She knew how much the tone would change after the American followed that by getting routed by Emma Raducanu on Monday.

“Obviously we appreciate the spotlight in those moments. But then, you know, you have today and I’m going to have 9 million death threats and whatnot,” Rogers said. “It’s very much polarizing, one extreme to the other very quickly.”

Rogers jumped to a quick lead and had a break point to go up 3-0, then dropped 11 straight games in a 6-2, 6-1 loss to the 18-year-old from Britain. She said afterward she kind of wished social media didn’t exist, because hers was going to be filled with negativity.

“It’s a big part of marketing now. We have contracts, we have to post certain things,” Rogers said. “I don’t know, you could probably go through my profile right now, I’m probably a fat pig and, you know, words that I can’t say right now.

“But, I mean, it is what it is. You try not to take it to heart, and it’s the unfortunate side of any sport and what we do.”

Sloane Stephens called attention to it by sharing abusive Instagram messages she received after the 2017 champion lost to Angelique Kerber in the third round. She posted that she had received more than 2,000 negative messages after that defeat.

Rogers said players try to ignore that, though it’s difficult.

“You know, just focusing on the important things, not comments from people in their mom’s basement,” Rogers said. “It’s really unfortunate and some of it does get to your head sometimes. I mean, they write some true things sometimes for sure — you’re up a break and you have another break point.

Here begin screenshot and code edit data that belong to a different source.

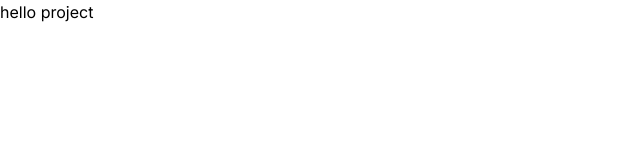
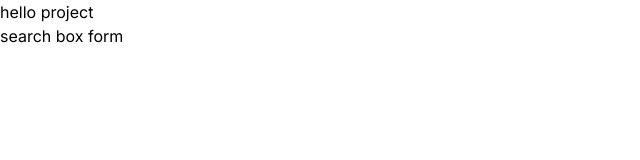
Before and after one commit to abhis12321/Bayesian_Technology_Assignment, a Next.js app in the folder frontend-part/: page / in a window 1280 px wide. Shown: the top 160 px of the page, without its empty margins (0-640 px from the left). Built offline with nearby package versions, Linux system fonts and the light colour scheme.

Commit message:
a new component named searchForm is created

```diff
--- /dev/null
+++ b/frontend-part/app/__components/SearchForm.js
@@ -0,0 +1,9 @@
+import React from 'react'
+
+export default function SearchForm() {
+  return (
+    <div className=''>
+      search box form
+    </div>
+  )
+}
--- a/frontend-part/app/page.js
+++ b/frontend-part/app/page.js
@@ -1,9 +1,12 @@
 import React from 'react'
+import SearchForm from './__components/SearchForm'
 
 export default function page() {
   return (
     <div className=''>
       hello project
+
+      <SearchForm />
     </div>
   )
 }
```
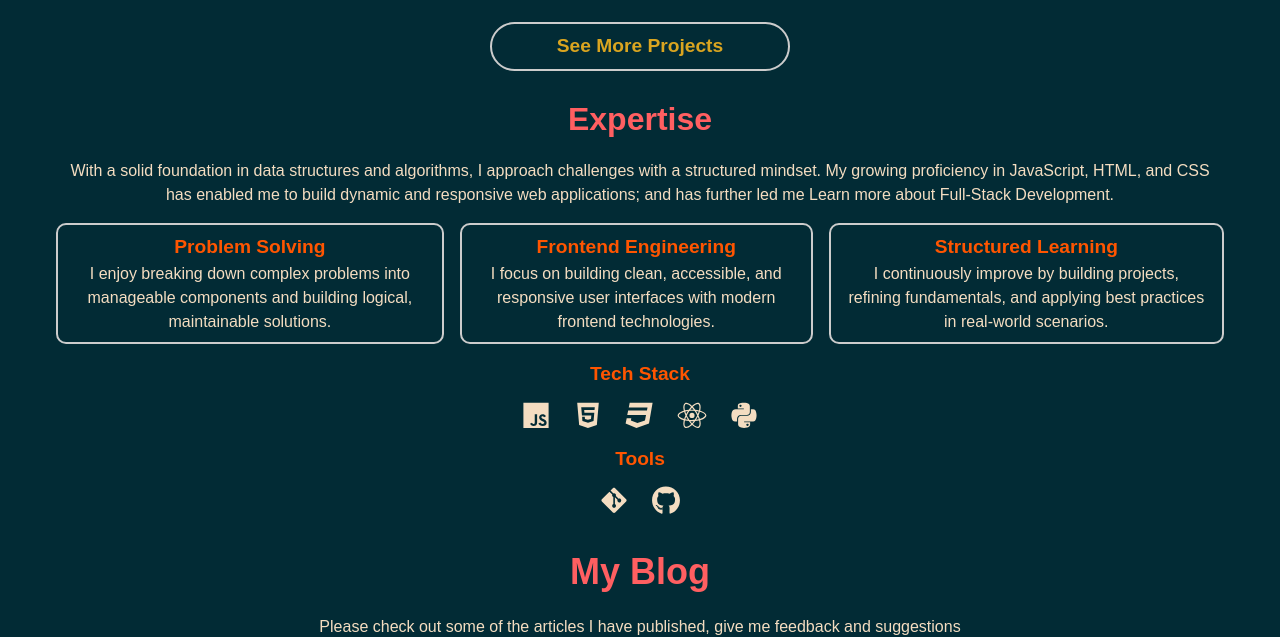
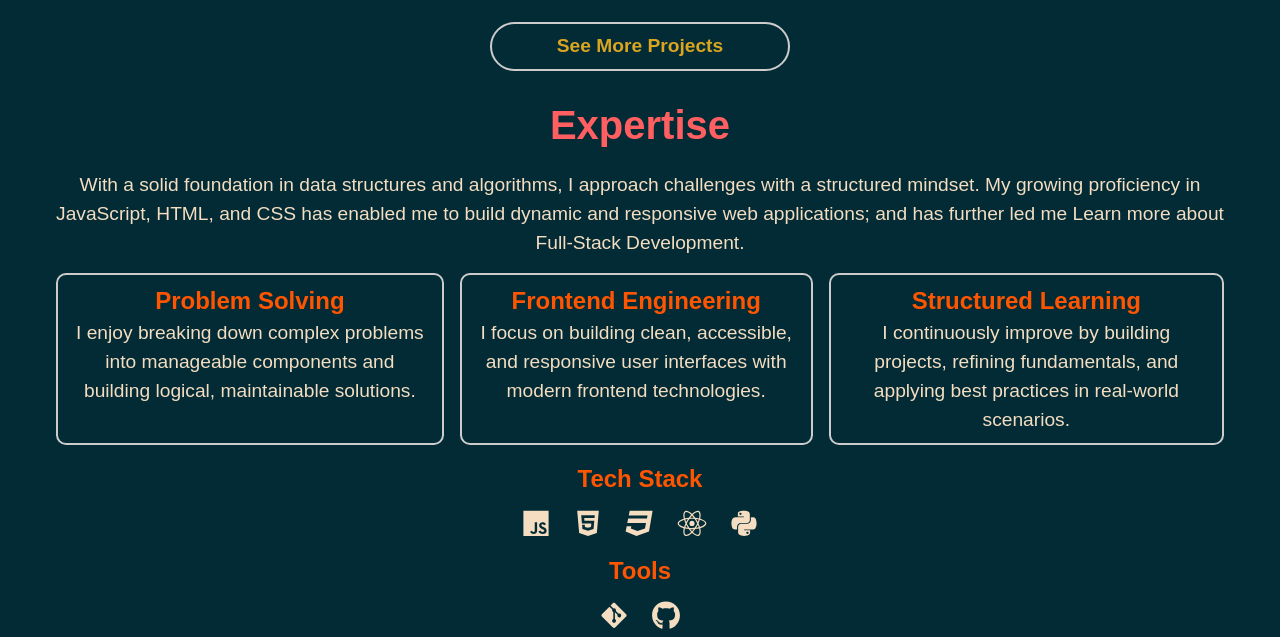
Before and after one commit to thabangDev77/thabangdev-portfolio, a React (Vite) app in the folder thabangdev-portfolio/: page / in a window 1280 px wide. Shown: the part 1851-2488 px from the top of the page. Built offline with nearby package versions, Linux system fonts and the light colour scheme.

Commit message:
style: increase the font sizes for bigger screens

```diff
--- a/thabangdev-portfolio/src/index.css
+++ b/thabangdev-portfolio/src/index.css
@@ -402,4 +402,18 @@ button {
     .view-project-btn {
         font-size: 1rem;
     }
+
+    /* Expertise Section */
+    .expertise-heading {
+        font-size: 2.5rem;
+    }
+
+    .expertise p {
+        font-size: 1.2rem;
+    }
+
+    .expertise .descriptions article h3, .icon-container h3 {
+        font-size: 1.5rem;
+    }
+
 }
```
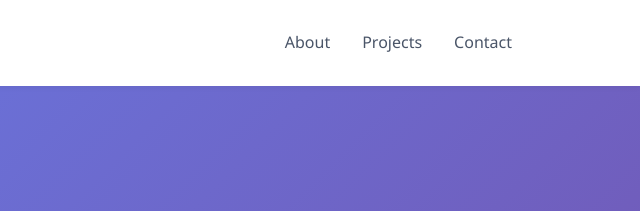
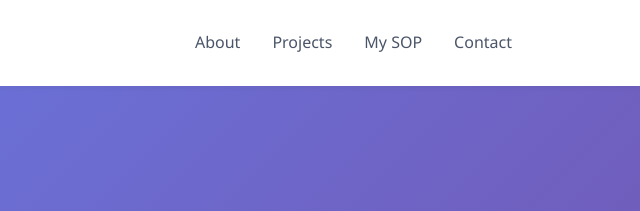
Before and after one commit to class6715838-ops/Portfolio.github.io, a plain HTML site: page Index.html in a window 1280 px wide. Shown: the top 211 px of the page, 640-1280 px from the left. Drawn offline with Linux system fonts and the light colour scheme.

Commit message:
Update Index.html

```diff
--- a/Index.html
+++ b/Index.html
@@ -263,6 +263,7 @@
         <ul>
             <li><a href="#about">About</a></li>
             <li><a href="#portfolio">Projects</a></li>
+            <li><a href="#SOP">My SOP</a></li>
             <li><a href="#contact">Contact</a></li>
         </ul>
     </nav>
```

These are facts.

“But social media can’t control what I’m doing and the way my training is going to go moving forward, but I wish it didn’t exist. It’s really tough.”